▶

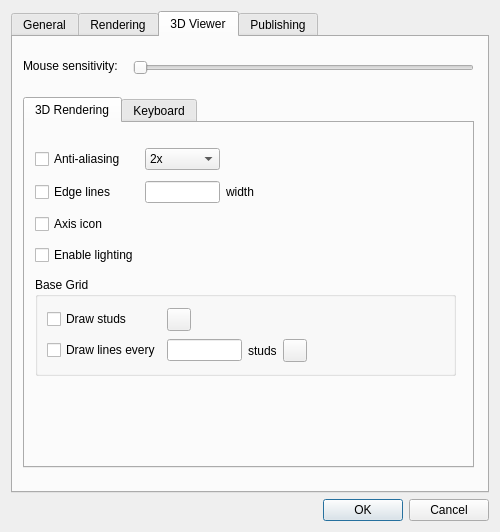
First picture: the form in preferences.ui, repository trevorsandy/lpub3d, before the edit.
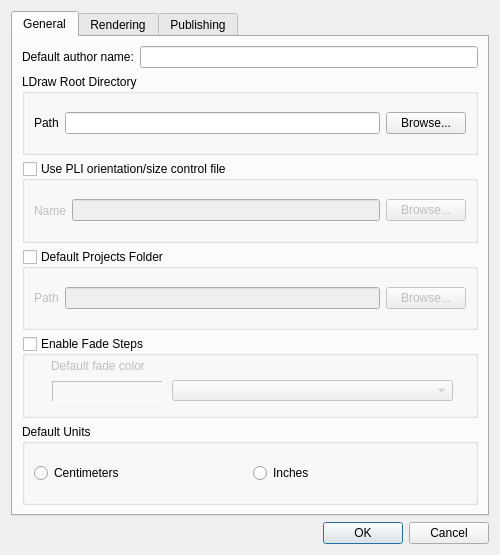
Second picture: the form after the edit. The open tabs and pages were chosen to show the change.

Commit message: Enable Fade Step Property in Porperties form

What changed in the file:
```diff
--- a/preferences.ui
+++ b/preferences.ui
@@ -8,7 +8,7 @@
     <x>0</x>
     <y>0</y>
     <width>500</width>
-    <height>532</height>
+    <height>555</height>
    </rect>
   </property>
   <property name="windowTitle">
@@ -196,26 +196,45 @@
          <widget class="QLabel" name="label_10">
           <property name="geometry">
            <rect>
-            <x>10</x>
-            <y>22</y>
+            <x>29</x>
+            <y>16</y>
             <width>111</width>
             <height>28</height>
            </rect>
           </property>
           <property name="text">
-           <string>Default fade color:</string>
+           <string>Default fade color</string>
           </property>
          </widget>
          <widget class="QComboBox" name="fadeStepColors">
           <property name="geometry">
            <rect>
-            <x>130</x>
-            <y>26</y>
+            <x>150</x>
+            <y>44</y>
             <width>281</width>
             <height>21</height>
            </rect>
           </property>
          </widget>
+         <widget class="QLabel" name="fadeStepColorLabel">
+          <property name="geometry">
+           <rect>
+            <x>30</x>
+            <y>45</y>
+            <width>111</width>
+            <height>21</height>
+           </rect>
+          </property>
+          <property name="frameShape">
+           <enum>QFrame::Panel</enum>
+          </property>
+          <property name="frameShadow">
+           <enum>QFrame::Sunken</enum>
+          </property>
+          <property name="text">
+           <string/>
+          </property>
+         </widget>
         </widget>
        </item>
        <item row="5" column="0" colspan="2">
@@ -464,349 +483,6 @@
        </layout>
       </widget>
      </widget>
-     <widget class="QWidget" name="tab3DViewer">
-      <attribute name="title">
-       <string>3D Viewer</string>
-      </attribute>
-      <widget class="QSlider" name="mouseSensitivity">
-       <property name="geometry">
-        <rect>
-         <x>120</x>
-         <y>20</y>
-         <width>341</width>
-         <height>22</height>
-        </rect>
-       </property>
-       <property name="minimum">
-        <number>1</number>
-       </property>
-       <property name="maximum">
-        <number>20</number>
-       </property>
-       <property name="pageStep">
-        <number>5</number>
-       </property>
-       <property name="orientation">
-        <enum>Qt::Horizontal</enum>
-       </property>
-      </widget>
-      <widget class="QLabel" name="label_11">
-       <property name="geometry">
-        <rect>
-         <x>10</x>
-         <y>18</y>
-         <width>101</width>
-         <height>22</height>
-        </rect>
-       </property>
-       <property name="text">
-        <string>Mouse sensitivity:</string>
-       </property>
-       <property name="buddy">
-        <cstring>mouseSensitivity</cstring>
-       </property>
-      </widget>
-      <widget class="QTabWidget" name="tabWidget_2">
-       <property name="geometry">
-        <rect>
-         <x>10</x>
-         <y>60</y>
-         <width>451</width>
-         <height>371</height>
-        </rect>
-       </property>
-       <property name="currentIndex">
-        <number>1</number>
-       </property>
-       <widget class="QWidget" name="tabRendering">
-        <attribute name="title">
-         <string>3D Rendering</string>
-        </attribute>
-        <widget class="QGroupBox" name="groupBox_4">
-         <property name="geometry">
-          <rect>
-           <x>10</x>
-           <y>154</y>
-           <width>421</width>
-           <height>99</height>
-          </rect>
-         </property>
-         <property name="title">
-          <string>Base Grid</string>
-         </property>
-         <layout class="QGridLayout" name="gridLayout_3">
-          <item row="1" column="3">
-           <widget class="QToolButton" name="gridLineColor">
-            <property name="text">
-             <string/>
-            </property>
-           </widget>
-          </item>
-          <item row="1" column="1">
-           <widget class="QLineEdit" name="gridLineSpacing">
-            <property name="maximumSize">
-             <size>
-              <width>75</width>
-              <height>16777215</height>
-             </size>
-            </property>
-           </widget>
-          </item>
-          <item row="1" column="4">
-           <spacer name="horizontalSpacer_5">
-            <property name="orientation">
-             <enum>Qt::Horizontal</enum>
-            </property>
-            <property name="sizeHint" stdset="0">
-             <size>
-              <width>40</width>
-              <height>20</height>
-             </size>
-            </property>
-           </spacer>
-          </item>
-          <item row="0" column="0">
-           <widget class="QCheckBox" name="gridStuds">
-            <property name="text">
-             <string>Draw studs</string>
-            </property>
-           </widget>
-          </item>
-          <item row="1" column="2">
-           <widget class="QLabel" name="label_13">
-            <property name="text">
-             <string>studs</string>
-            </property>
-           </widget>
-          </item>
-          <item row="1" column="0">
-           <widget class="QCheckBox" name="gridLines">
-            <property name="text">
-             <string>Draw lines every</string>
-            </property>
-           </widget>
-          </item>
-          <item row="0" column="1">
-           <widget class="QToolButton" name="gridStudColor">
-            <property name="text">
-             <string/>
-            </property>
-           </widget>
-          </item>
-         </layout>
-        </widget>
-        <widget class="QWidget" name="widget" native="true">
-         <property name="geometry">
-          <rect>
-           <x>10</x>
-           <y>20</y>
-           <width>421</width>
-           <height>127</height>
-          </rect>
-         </property>
-         <layout class="QGridLayout" name="gridLayout_4">
-          <item row="1" column="1">
-           <widget class="QLineEdit" name="lineWidth">
-            <property name="maximumSize">
-             <size>
-              <width>75</width>
-              <height>16777215</height>
-             </size>
-            </property>
-           </widget>
-          </item>
-          <item row="1" column="0">
-           <widget class="QCheckBox" name="edgeLines">
-            <property name="text">
-             <string>Edge lines</string>
-            </property>
-           </widget>
-          </item>
-          <item row="2" column="0">
-           <widget class="QCheckBox" name="axisIcon">
-            <property name="text">
-             <string>Axis icon</string>
-            </property>
-           </widget>
-          </item>
-          <item row="1" column="2">
-           <widget class="QLabel" name="label_14">
-            <property name="text">
-             <string>width</string>
-            </property>
-           </widget>
-          </item>
-          <item row="0" column="0">
-           <widget class="QCheckBox" name="antiAliasing">
-            <property name="text">
-             <string>Anti-aliasing</string>
-            </property>
-           </widget>
-          </item>
-          <item row="3" column="0">
-           <widget class="QCheckBox" name="enableLighting">
-            <property name="text">
-             <string>Enable lighting</string>
-            </property>
-           </widget>
-          </item>
-          <item row="0" column="1">
-           <widget class="QComboBox" name="antiAliasingSamples">
-            <item>
-             <property name="text">
-              <string>2x</string>
-             </property>
-            </item>
-            <item>
-             <property name="text">
-              <string>4x</string>
-             </property>
-            </item>
-            <item>
-             <property name="text">
-              <string>8x</string>
-             </property>
-            </item>
-           </widget>
-          </item>
-          <item row="0" column="3">
-           <spacer name="horizontalSpacer_2">
-            <property name="orientation">
-             <enum>Qt::Horizontal</enum>
-            </property>
-            <property name="sizeHint" stdset="0">
-             <size>
-              <width>40</width>
-              <height>20</height>
-             </size>
-            </property>
-           </spacer>
-          </item>
-         </layout>
-        </widget>
-       </widget>
-       <widget class="QWidget" name="tabKeyboard">
-        <attribute name="title">
-         <string>Keyboard</string>
-        </attribute>
-        <widget class="QGroupBox" name="groupBox_3">
-         <property name="geometry">
-          <rect>
-           <x>10</x>
-           <y>10</y>
-           <width>421</width>
-           <height>241</height>
-          </rect>
-         </property>
-         <property name="title">
-          <string>Keyboard Shortcuts</string>
-         </property>
-         <layout class="QVBoxLayout" name="verticalLayout_6">
-          <item>
-           <widget class="QTreeWidget" name="commandList">
-            <property name="rootIsDecorated">
-             <bool>false</bool>
-            </property>
-            <property name="uniformRowHeights">
-             <bool>true</bool>
-            </property>
-            <column>
-             <property name="text">
-              <string>Command</string>
-             </property>
-            </column>
-            <column>
-             <property name="text">
-              <string>Shortcut</string>
-             </property>
-            </column>
-           </widget>
-          </item>
-          <item>
-           <layout class="QHBoxLayout" name="horizontalLayout_9">
-            <item>
-             <widget class="QPushButton" name="shortcutsImport">
-              <property name="text">
-               <string>Import...</string>
-              </property>
-             </widget>
-            </item>
-            <item>
-             <widget class="QPushButton" name="shortcutsExport">
-              <property name="text">
-               <string>Export...</string>
-              </property>
-             </widget>
-            </item>
-            <item>
-             <widget class="QPushButton" name="shortcutsReset">
-              <property name="text">
-               <string>Reset...</string>
-              </property>
-             </widget>
-            </item>
-            <item>
-             <spacer name="horizontalSpacer_3">
-              <property name="orientation">
-               <enum>Qt::Horizontal</enum>
-              </property>
-              <property name="sizeHint" stdset="0">
-               <size>
-                <width>40</width>
-                <height>20</height>
-               </size>
-              </property>
-             </spacer>
-            </item>
-           </layout>
-          </item>
-         </layout>
-        </widget>
-        <widget class="QGroupBox" name="shortcutGroup">
-         <property name="geometry">
-          <rect>
-           <x>10</x>
-           <y>260</y>
-           <width>421</width>
-           <height>68</height>
-          </rect>
-         </property>
-         <property name="title">
-          <string>Shortcut</string>
-         </property>
-         <layout class="QHBoxLayout" name="horizontalLayout_5">
-          <item>
-           <widget class="QLabel" name="label_12">
-            <property name="text">
-             <string>Key sequence:</string>
-            </property>
-            <property name="buddy">
-             <cstring>shortcutEdit</cstring>
-            </property>
-           </widget>
-          </item>
-          <item>
-           <widget class="QLineEdit" name="shortcutEdit"/>
-          </item>
-          <item>
-           <widget class="QPushButton" name="shortcutAssign">
-            <property name="text">
-             <string>Assign</string>
-            </property>
-           </widget>
-          </item>
-          <item>
-           <widget class="QPushButton" name="shortcutRemove">
-            <property name="text">
-             <string>Remove</string>
-            </property>
-           </widget>
-          </item>
-         </layout>
-        </widget>
-       </widget>
-      </widget>
-     </widget>
      <widget class="QWidget" name="tabPublishing">
       <attribute name="title">
        <string>Publishing</string>
```
Left out of the diff: 109 changed lines with no effect on the pictures. The commit also changes 13 other files.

◀

▶ [Exercise goal] Show the lines of the data that hold the word "QLabel".

▶ [Solution to this task]
          <widget class="QLabel" name="label_10">
+         <widget class="QLabel" name="fadeStepColorLabel">
-      <widget class="QLabel" name="label_11">
-           <widget class="QLabel" name="label_13">
-           <widget class="QLabel" name="label_14">
-           <widget class="QLabel" name="label_12">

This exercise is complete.